*WORK INSTRUCTIONS*
Would you copy each line of the data below that has "text"?

##### DATA EXTRACT

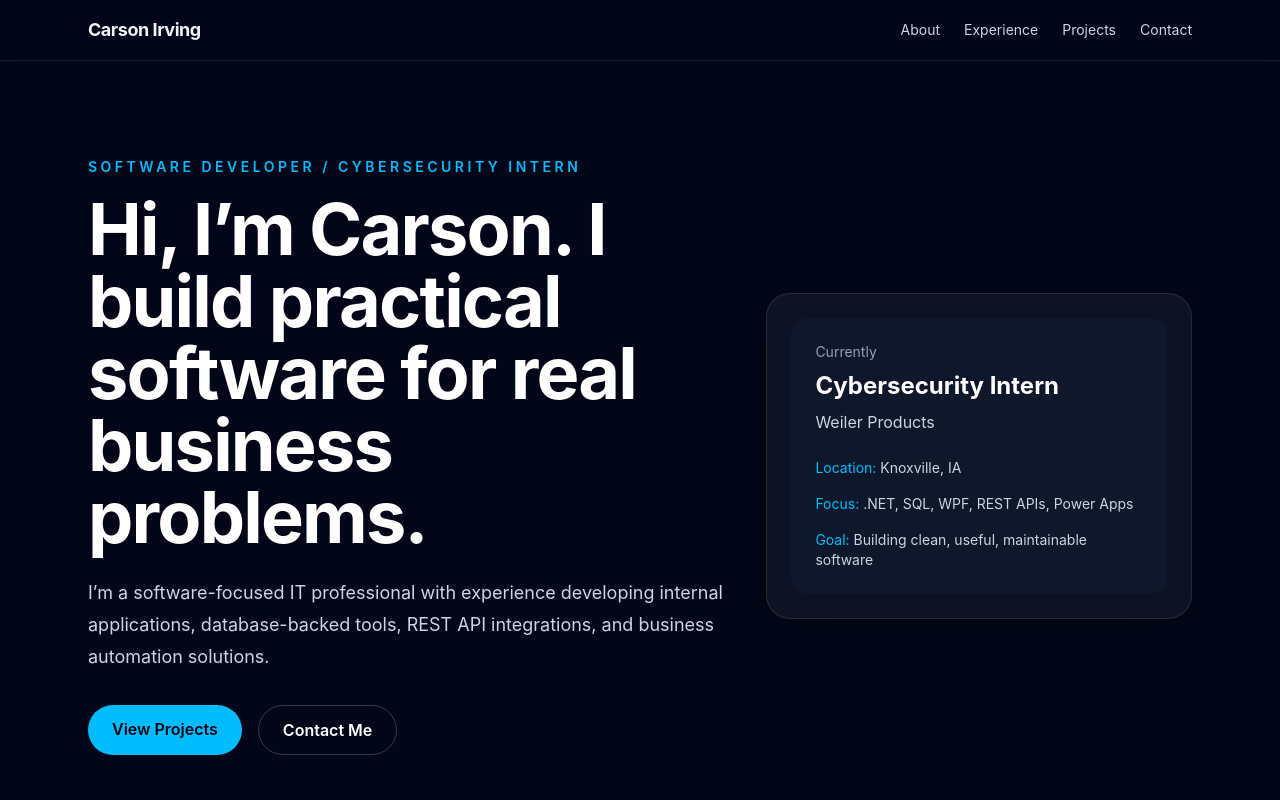
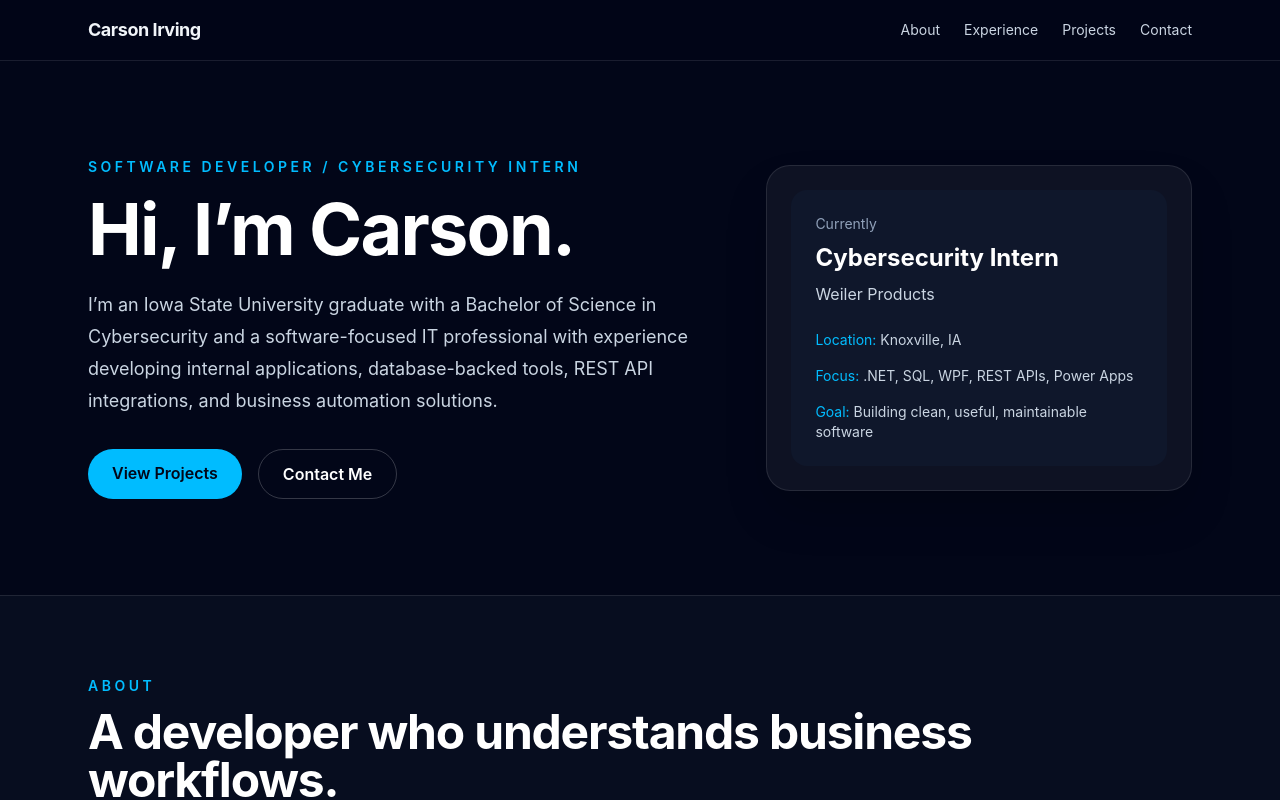
Before and after one commit to carsoni4/carsoni4.github.io, a React (Vite) app: page / in a window 1280 px wide. Shown: the top 800 px of the page. Built offline with nearby package versions, Linux system fonts and the light colour scheme.

Commit message:
Work experience update

```diff
--- a/src/App.tsx
+++ b/src/App.tsx
@@ -111,13 +111,13 @@ function Hero() {
         </p>
 
         <h1 className="max-w-3xl text-5xl font-bold tracking-tight text-white md:text-7xl">
-          Hi, I’m Carson. I build practical software for real business problems.
+          Hi, I’m Carson.
         </h1>
 
         <p className="mt-6 max-w-2xl text-lg leading-8 text-slate-300">
-          I’m a software-focused IT professional with experience developing
-          internal applications, database-backed tools, REST API integrations,
-          and business automation solutions.
+          I’m an Iowa State University graduate with a Bachelor of Science in Cybersecurity
+          and a software-focused IT professional with experience developing internal applications,
+          database-backed tools, REST API integrations, and business automation solutions.
         </p>
 
         <div className="mt-8 flex flex-wrap gap-4">
```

##########

*OUTPUT FOR THIS TASK*
         <h1 className="max-w-3xl text-5xl font-bold tracking-tight text-white md:text-7xl">
         <p className="mt-6 max-w-2xl text-lg leading-8 text-slate-300">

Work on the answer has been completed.